It's not the only way I've seen authors trying to fool readers in recent times. As well as pressing reviewers for higher scores, lately I've seen an author claiming a bestseller status for their book after listing it in a tiny category unrelated to their actual book, for example. Another author I saw touting their how-to guide - despite constantly asking others for help in that same area. That sort of thing just ends up giving people bad advice rather than pointing them to real experts.

I review a lot - and I always give my honest impression of what I'm reviewing. I've been doing it for more than 20 years in a professional capacity, and I think honesty is key. Dishonesty ill serves the person reading the review, and it equally undermines the genuinely good reviews you give things.
When I give five stars to something, the person who created it should know I really mean it, that I hold it up as the best of the best.

In short, according to the criteria of Amazon's listing, I loved it.


  1. A good post Stephen. If you are going to write and publish, you need to toughen yourself in the harsh north wind of reviews. No book ever written pleases everyone, not even the IKEA catalogue!

  2. I applaud you for this. Too many times "authors" are trying to game the system rather than produce quality work. I get tired of those "authors" crying for something unearned and undeserved. Write better. Learn from your problems. What they're doing is similar to shady car salesman kinds of tactics.

  3. Well said Stephen! It is too bad that A'zon has driven some writers around the bend in their "need" to game the system and has caused some authors to beat those that might otherwise be allies into a position of not wanting to be supportive. In some ways the system is broken, but we should not let it break us.

  4. Thank you for taking the time to write this. I agree, the review system is broken on both Amazon and especially, Goodreads. So often I come across authors who cannot handle a bad review, which surprises me, because writing is like any art, it is not going to please everyone. However, at the same time, we as authors must learn how to accept that, and use those bad reviews to improve our craft.

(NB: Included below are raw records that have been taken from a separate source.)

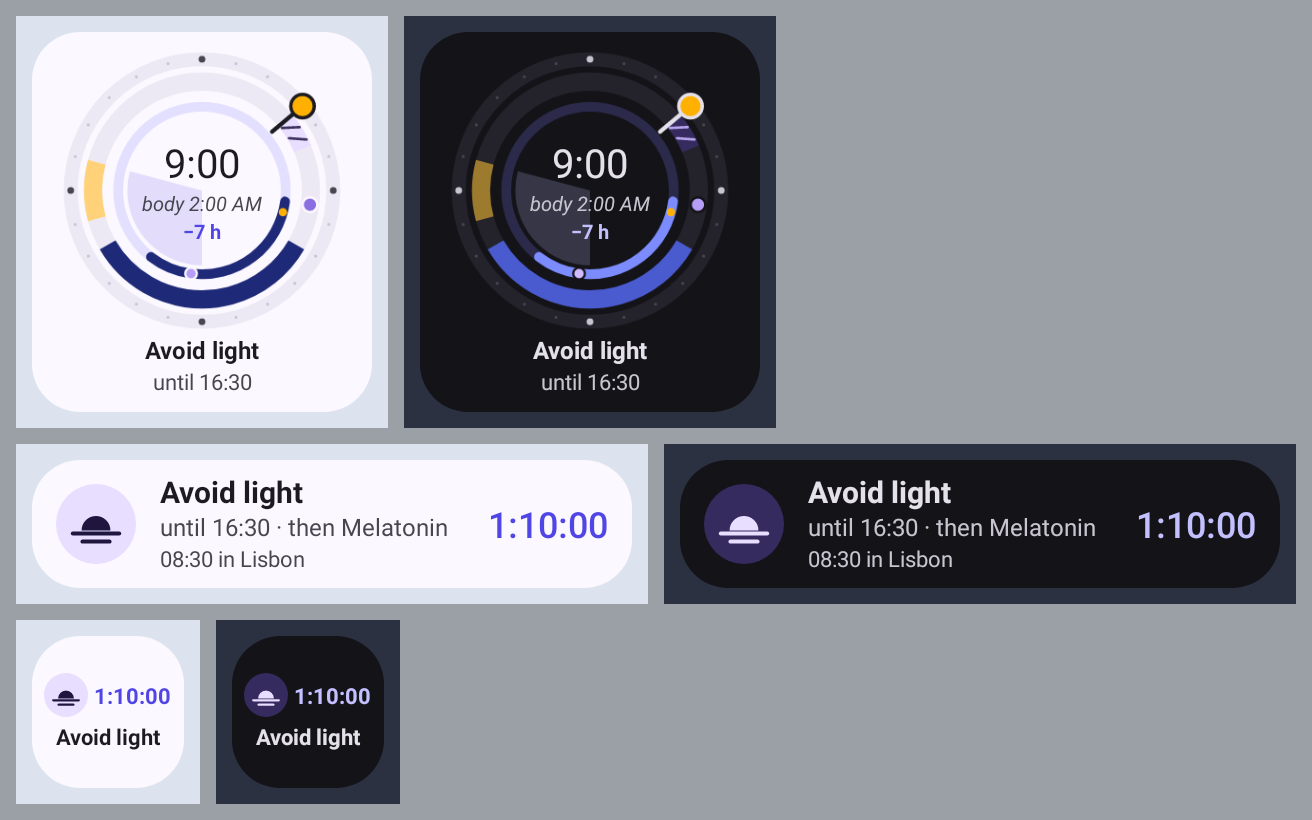
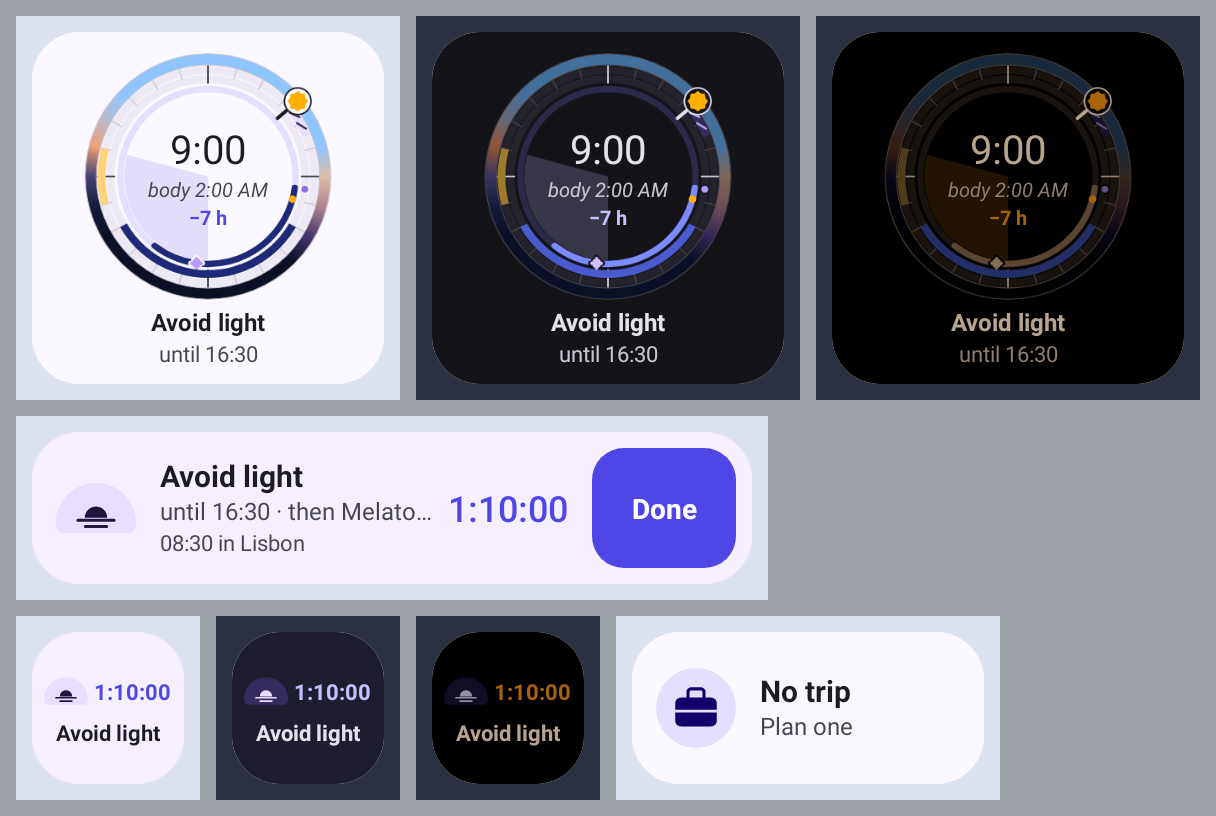
docs: widget sizes, Done, night-safe theme and refreshed goldens

diff --git a/widget/src/main/kotlin/dev/sebastiano/clockblocker/opus/widget/draw/WidgetPalette.kt b/widget/src/main/kotlin/dev/sebastiano/clockblocker/opus/widget/draw/WidgetPalette.kt
@@ -74,8 +74,6 @@ data class WidgetPalette(
     }
 
     companion object {
-        fun of(dark: Boolean): WidgetPalette = if (dark) Dark else Light
-
         fun of(theme: WidgetTheme): WidgetPalette = when (theme) {
             WidgetTheme.Light -> Light
             WidgetTheme.Dark -> Dark

diff --git a/docs/surfaces.md b/docs/surfaces.md
@@ -162,16 +162,55 @@ The `:widget` module provides two widgets. Both can be placed on the home screen
 category too, which matters on tablets and in hub mode. On phones, the lock-screen view of the plan is the Now
 notification.
 
-![Two Clocks widgets in light and dark at 2×2 and 4×2, plus the empty state "No trip, Plan one"](screenshots/widgets/remote_two_clocks.png)
+![Two Clocks widgets: the 2×2 dial in light, dark and night-safe, the empty state "No trip, Plan one", and the 4×2 layout with its now card and Done button](screenshots/widgets/remote_two_clocks.png)
 
-The *Two Clocks* widget shows local time and the body clock on one dial ("body 08:20, −7 h"), with the current
-advice and when it ends. The wider size adds what comes next and the time in the other zone. With no trip, it
-shows "No trip" and "Plan one".
+The *Two Clocks* widget shows local time and the body clock on one dial ("body 08:20, −7 h"). The outer ring
+follows the sky over the local day. Inside it, two lanes show light advice and rest advice. The body ring marks
+biological night and the body-temperature minimum. With no trip, the dial says "No trip" and "Plan one".
 
-![Next up widgets in several sizes: a full row with a countdown, compact 1×1 tiles, "Free time", "Clockblocked" and the empty state](screenshots/widgets/remote_next_up.png)
+![Next up widgets: 4×1 rows with a countdown and Done, 2×1 "Free time" in every theme, 1×1 tiles and the empty state](screenshots/widgets/remote_next_up.png)
 
-The *Next up* widget shows the current advice with a countdown. The smallest size shows only the countdown and a
+The *Next up* widget shows the current advice with a countdown. The 1×1 tile shows only the countdown and a
 short label. When the plan has no advice left, it shows "Clockblocked".
+
+### Sizes
+
+Each widget picks a layout for the space it gets. On API 31+ the launcher picks from the size map and swaps
+layouts while the user resizes. On older launchers the app picks the largest layout that fits the reported size.
+Both backends have the same layouts.
+
+| Cells | Two Clocks | Next up |
+|---|---|---|
+| 1×1 | Dial with local time and the jet lag offset | Glyph, countdown and label |
+| 2×1 | — | Glyph, label and "until" line |
+| 4×1 | — | Row with the countdown, the other zone's time and Done |
+| 2×2 | Dial and a two-line caption | Countdown, label, "until / then", the other zone and Done |
+| 4×2 | Dial, a now card ("Tokyo · Day 2", label, times) and Done | The 4×1 row plus three "Up next" capsules |
+| 2×3 | Dial, now card and Done | The 2×2 stack plus two "Up next" rows |
+| 4×3 | The 4×2 layout plus three "Up next" rows and the adaptation bar | The 2×3 stack, wider |
+
+![Two Clocks at 1×1, 2×3, 4×2 and 4×3, including night-safe, a logged Done and the adaptation bar](screenshots/widgets/remote_two_clocks_buckets.png)
+
+![Next up at 2×2, 2×3, 4×2 and 4×3, including "Skipped" and "✓ Done" chips and the adapted state](screenshots/widgets/remote_next_up_buckets.png)
+
+### Done
+
+The larger layouts have a Done button (48 dp tall) for the current advice. It sends the same broadcast as the
+notification's Done action
+([`NotificationIntents.widgetDone`](../core/notifications/src/main/kotlin/dev/sebastiano/clockblocker/opus/core/notifications/NotificationIntents.kt)),
+so the advice log, notifications and widgets all update the same way. Once something is logged for that advice,
+the button turns into a chip in the same spot: "✓ Done", or "Skipped" for skipped and can't-do. Free time,
+flights and the empty state have no Done button.
+
+The button and the rest of the widget are separate tap targets that don't overlap, so each tap has one target. On
+Remote Compose the button is a second host action; on classic `RemoteViews` it is its own
+`setOnClickPendingIntent`.
+
+### Themes
+
+Widgets follow the app's theme setting (light, dark or system). When "Night-safe automatically" is on and the
+current advice is avoid light or sleep, they switch to night-safe: true black, dim amber text and buttons, no
+tinted cards, and dimmed advice colours and sky.
 
 ### How widgets render
 
@@ -194,19 +233,21 @@ animates the dial hand itself. Otherwise it falls back to classic `RemoteViews` 
 [`LegacyRefresh`](../widget/src/main/kotlin/dev/sebastiano/clockblocker/opus/widget/legacy/LegacyRefresh.kt)
 redraws that bitmap about every 15 minutes with an inexact alarm that doesn't wake the device.
 
-![The RemoteViews fallback: the Two Clocks dial, a Next up row and a 1×1 tile, in light and dark](screenshots/widgets/legacy_widgets.png)
+![The RemoteViews fallback: the 2×2 Two Clocks widget in light, dark and night-safe, a 4×1 Next up row, 1×1 tiles and the empty state](screenshots/widgets/legacy_widgets.png)
 
-The fallback looks almost the same. The countdown is a system `Chronometer` instead of a drawn number.
+The fallback looks almost the same. The countdown is a system `Chronometer` instead of a drawn number, and the
+clocks are system `TextClock`s. The goldens `legacy_two_clocks_buckets.png` and `legacy_next_up_buckets.png` cover
+every size.
 
 Other widget behaviour:
 
 - Widgets refresh when the scheduler refreshes `PlanSurface`s, and also on their own system broadcasts (update,
   resize, time set, zone change, locale change). `updatePeriodMillis` is 0: there is no polling.
 - Tapping a widget opens the plan through a deep link. In the empty state, it opens the trip editor.
-- Widgets follow the app's theme setting. When "Night-safe automatically" is on and the plan says to avoid light
-  or sleep, they turn dark.
 - On API 35 and later, the widget picker shows generated previews built from a demo plan
   ([`DemoPlans.kt`](../widget/src/main/kotlin/dev/sebastiano/clockblocker/opus/widget/preview/DemoPlans.kt)).
+  They are published again when the app version or the system night mode changes, so the picker matches the
+  current theme.
 
 The widget goldens are in [`widget/src/test/screenshots`](../widget/src/test/screenshots). The images on this page
 are copies of them.

diff --git a/user-guide/widgets-and-notifications.md b/user-guide/widgets-and-notifications.md
@@ -52,25 +52,30 @@ drag the widget you want onto the screen. You can resize both widgets.
 
 ### Two Clocks
 
-<img src="images/widget-two-clocks.png" alt="Two Clocks widgets in light and dark, small and wide. The dial shows 15:20 local time, body 08:20, −7 h, with Avoid light until 16:30. The wide version adds then Melatonin and 08:30 in Lisbon. The bottom row shows the empty state: No trip, Plan one." width="480" />
+<img src="images/widget-two-clocks.png" alt="Two Clocks widgets. Top row: the small dial in light, dark and night-safe (black and amber), showing 15:20 local time, body 08:20, −7 h, and Avoid light until 16:30, then the empty state: No trip, Plan one. Bottom row: the wide version in light and dark, with a card saying Tokyo · Day 2, Avoid light until 16:30, then Melatonin, 08:30 in Lisbon, and a Done button." width="480" />
 
 The *Two Clocks* widget is a small version of the dial in the app. It shows the local time, the time your body
 clock thinks it is ("body 08:20"), the gap between them ("−7 h": your body is 7 hours behind), and the current
-block with its end time. The wide version also shows what comes next and the time in your other time zone.
+block with its end time. The outer ring follows the sky through the day. The bigger sizes add a card with the
+place and plan day ("Tokyo · Day 2"), what comes next, the time in your other time zone, and a **Done** button.
+The biggest size also lists the next blocks and how far you've adapted.
 
 ### Next up
 
-<img src="images/widget-next-up.png" alt="Next up widgets in light and dark: a row saying Avoid light until 16:30, then Melatonin, with a 1h 10m countdown; Free time; small tiles with Sleep 5h40m and Avoid light 1h10m; Clockblocked; and No trip, Plan one." width="480" />
+<img src="images/widget-next-up.png" alt="Next up widgets: rows in light and dark saying Avoid light until 16:30, then Melatonin, 08:30 in Lisbon, with a 1h 10m countdown and a Done button; Free time in light, dark and night-safe; small tiles with Sleep 5h40m, Avoid light 1h10m and Clockblocked; and No trip, Plan one." width="480" />
 
 The *Next up* widget shows the current block with a countdown. The smallest size shows only the countdown and a
-short label. It says "Free time" when there's nothing to do, and "Clockblocked" when your plan is finished.
+short label. Bigger sizes add a **Done** button, and the tallest and widest ones list what's up next. It says
+"Free time" when there's nothing to do, and "Clockblocked" when your plan is finished.
 
 ### Good to know
 
 - Tap a widget to open the plan. With no trip planned, the widgets say "No trip · Plan one", and a tap opens the
   new trip screen.
+- Tap **Done** on a widget to mark the current block as done, just like the button on the notification. The button
+  then turns into "✓ Done" (or "Skipped" if you skipped it elsewhere).
 - The widgets follow the app's theme. When "Night-safe automatically" is on and your plan says to avoid light or
-  sleep, they turn dark too.
+  sleep, they switch to a black and amber look that won't light up a dark room.
 - The widgets update when your plan changes and at each block boundary. They don't drain your battery by checking
   all the time.
 

diff --git a/README.md b/README.md
@@ -60,7 +60,7 @@ To use the app, read the [user guide](user-guide/README.md). To understand or ch
 - JSON backup and restore, and calendar (ICS) export of any plan.
 
 <p align="center">
-  <img src="docs/screenshots/widgets/remote_two_clocks.png" alt="Two Clocks widgets in light and dark, small and wide: the dial shows 15:20 local, body 08:20, −7 h, with Avoid light until 16:30; the bottom row shows the empty state, No trip, Plan one" width="48%" />
+  <img src="docs/screenshots/widgets/remote_two_clocks.png" alt="Two Clocks widgets: the small dial in light, dark and night-safe shows 15:20 local, body 08:20, −7 h, with Avoid light until 16:30, next to the empty state, No trip, Plan one; below, the wide version adds a Tokyo · Day 2 card and a Done button" width="48%" />
   <img src="docs/screenshots/plan-tablet.png" alt="The plan on a tablet in landscape: the dial and a See bright light Now card on the left, the Day 2 timeline on the right" width="48%" />
 </p>
 

diff --git a/docs/testing.md b/docs/testing.md
@@ -33,8 +33,8 @@ The screenshot tests are JUnit 4 tests too, so they also run in `./gradlew test`
 | `:feature:plan` | 82 | 21 |
 | `:feature:settings` | 56 | 26 |
 | `:feature:trips` | 71 | 21 |
-| `:widget` | 56 | 6 |
-| **Total** | **842** | **158** |
+| `:widget` | 72 | 11 |
+| **Total** | **858** | **163** |
 
 The counts come from the JUnit reports of a full `./gradlew test` run at the time of writing. They will grow.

  5. I'm no stranger to bad reviews. I'm also no stranger to good ones. Whilst the bad ones hurt I take them as they are meant - constructive criticism. They shape my next book and I take on board what people have said. None of us are perfect and didn't pass a degree in being an Author. We just have stories in our heads that we bring to life. One day I hope to write a perfect piece but we don't start at the top. Even if I did write the perfect story in every way, somebody wouldn't like it. That is why we have to accept that not everyone likes the same things. We all look for something different in our books which is why it's so good there are so many out there. How can an Author honestly complain about a review if they have begged for it at the end of their book? It does hurt but it makes us better - hopefully!

  6. Thanks for the responses, all - glad to know it wasn't just me having a moment of raging against folks gaming the system! Let the books be what they are, I say!

  7. I guess a lot of people are reluctant to give one- or two-star reviews even if they don't like the book, and indeed often make out the book is better than it is because they want to encourage good reviews themselves. Well done for your honesty.

  8. Great post and I totally agree. Loved it.

  9. I agree, Stephen. We authors are sensitive creatures, but I'd personally never EVER want a, dishonest review. On the other hand, I can tell when a reviewer hasn't even read my book all the way or is just being malicious. Either way, it's only their opinion, which they have a right to express, and it would be beneath me to respond.

  10. Had another fellow author tell a similar tale of someone getting in their (virtual) face for a 4-star review. While, yes, as authors we covet the higher ratings to make us look better on Amazon, a thoughtful review is more important. I appreciate your comments about my first book.